◆ **TASK INSTRUCTIONS**: Go through the entries below and count the lines holding the word "then". Reply with only the number, please.

[Items from a dataset]
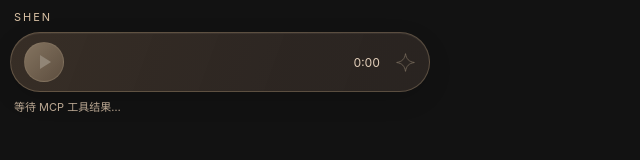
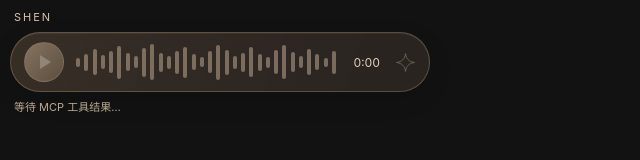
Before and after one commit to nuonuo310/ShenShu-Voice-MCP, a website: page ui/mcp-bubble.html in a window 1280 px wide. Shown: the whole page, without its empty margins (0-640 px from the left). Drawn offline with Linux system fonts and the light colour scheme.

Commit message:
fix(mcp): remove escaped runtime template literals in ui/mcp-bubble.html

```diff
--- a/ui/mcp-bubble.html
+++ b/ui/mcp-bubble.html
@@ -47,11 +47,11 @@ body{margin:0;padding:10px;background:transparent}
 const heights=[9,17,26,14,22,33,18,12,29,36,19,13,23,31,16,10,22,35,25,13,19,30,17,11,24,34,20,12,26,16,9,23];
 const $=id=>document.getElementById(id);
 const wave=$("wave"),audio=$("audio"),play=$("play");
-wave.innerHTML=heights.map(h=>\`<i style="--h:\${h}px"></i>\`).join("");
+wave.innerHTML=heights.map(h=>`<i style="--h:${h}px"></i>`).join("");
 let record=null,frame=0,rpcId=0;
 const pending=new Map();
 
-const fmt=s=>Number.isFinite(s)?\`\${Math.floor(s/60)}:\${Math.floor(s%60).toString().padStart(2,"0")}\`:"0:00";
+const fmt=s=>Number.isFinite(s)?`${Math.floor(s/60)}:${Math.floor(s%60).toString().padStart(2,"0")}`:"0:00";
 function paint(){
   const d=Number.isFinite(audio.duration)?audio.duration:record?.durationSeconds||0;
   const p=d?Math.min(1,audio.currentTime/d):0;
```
==
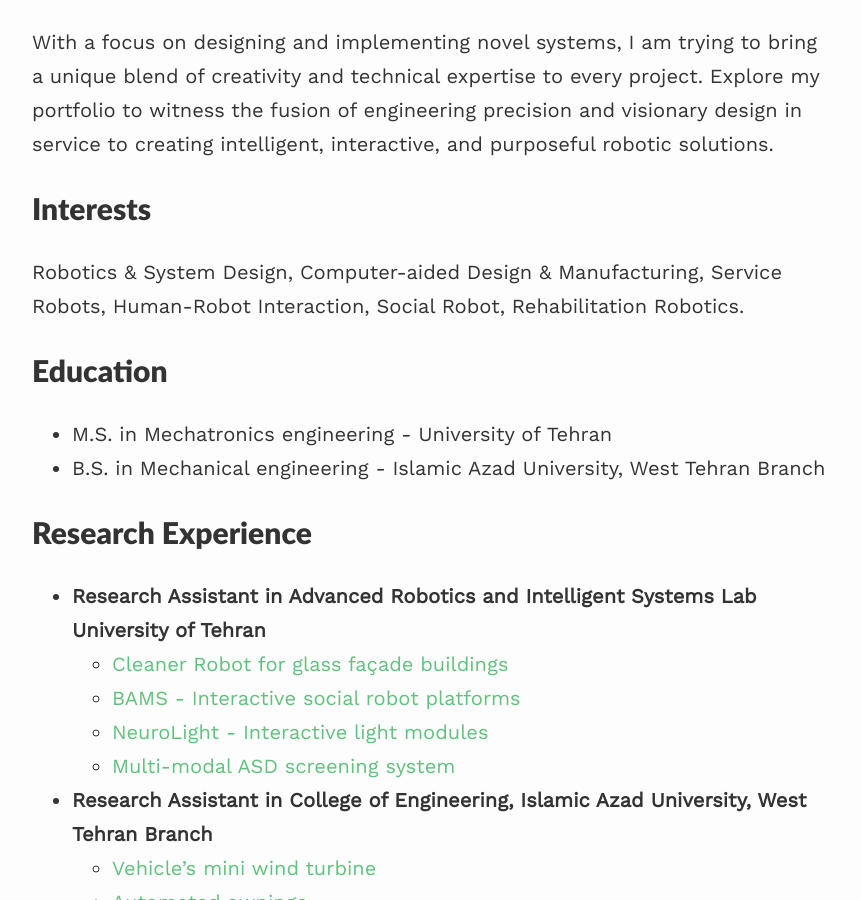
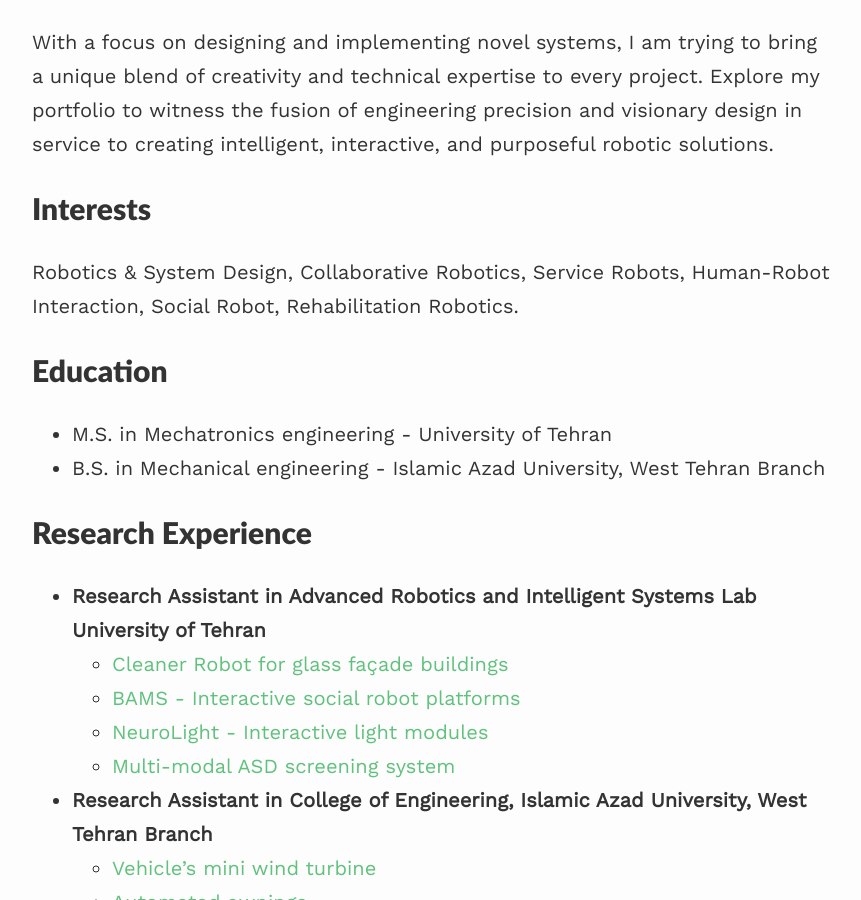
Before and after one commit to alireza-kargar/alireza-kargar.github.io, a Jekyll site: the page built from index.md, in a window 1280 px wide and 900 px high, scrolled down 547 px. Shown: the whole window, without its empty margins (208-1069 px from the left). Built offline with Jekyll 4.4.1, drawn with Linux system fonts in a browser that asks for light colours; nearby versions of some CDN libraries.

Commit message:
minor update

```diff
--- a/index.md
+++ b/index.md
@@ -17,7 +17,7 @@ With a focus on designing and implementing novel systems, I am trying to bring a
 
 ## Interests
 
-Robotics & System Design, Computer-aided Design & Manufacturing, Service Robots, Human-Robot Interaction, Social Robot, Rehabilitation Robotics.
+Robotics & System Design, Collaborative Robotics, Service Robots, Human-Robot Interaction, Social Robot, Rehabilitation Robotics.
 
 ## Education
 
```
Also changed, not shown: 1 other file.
* * *
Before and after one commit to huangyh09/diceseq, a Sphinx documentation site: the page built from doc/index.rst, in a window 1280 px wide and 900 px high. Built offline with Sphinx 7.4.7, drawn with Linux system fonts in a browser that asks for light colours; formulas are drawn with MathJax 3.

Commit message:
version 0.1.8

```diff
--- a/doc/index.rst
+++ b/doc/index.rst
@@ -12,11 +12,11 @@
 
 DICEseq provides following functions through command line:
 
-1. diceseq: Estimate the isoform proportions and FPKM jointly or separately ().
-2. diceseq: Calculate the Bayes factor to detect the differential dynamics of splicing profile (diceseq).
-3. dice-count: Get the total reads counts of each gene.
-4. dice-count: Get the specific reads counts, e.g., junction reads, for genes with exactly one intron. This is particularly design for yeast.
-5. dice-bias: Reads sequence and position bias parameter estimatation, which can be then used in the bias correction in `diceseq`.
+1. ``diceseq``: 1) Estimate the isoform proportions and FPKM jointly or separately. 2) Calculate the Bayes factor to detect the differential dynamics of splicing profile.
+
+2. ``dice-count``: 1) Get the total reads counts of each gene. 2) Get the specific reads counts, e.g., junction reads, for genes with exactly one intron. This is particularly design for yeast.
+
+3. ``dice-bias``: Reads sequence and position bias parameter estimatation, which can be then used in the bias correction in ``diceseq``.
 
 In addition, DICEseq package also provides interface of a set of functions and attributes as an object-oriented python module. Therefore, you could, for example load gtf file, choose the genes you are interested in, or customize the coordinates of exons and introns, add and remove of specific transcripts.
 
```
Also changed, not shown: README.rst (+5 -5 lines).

◆ **ANSWER SECTION**: 2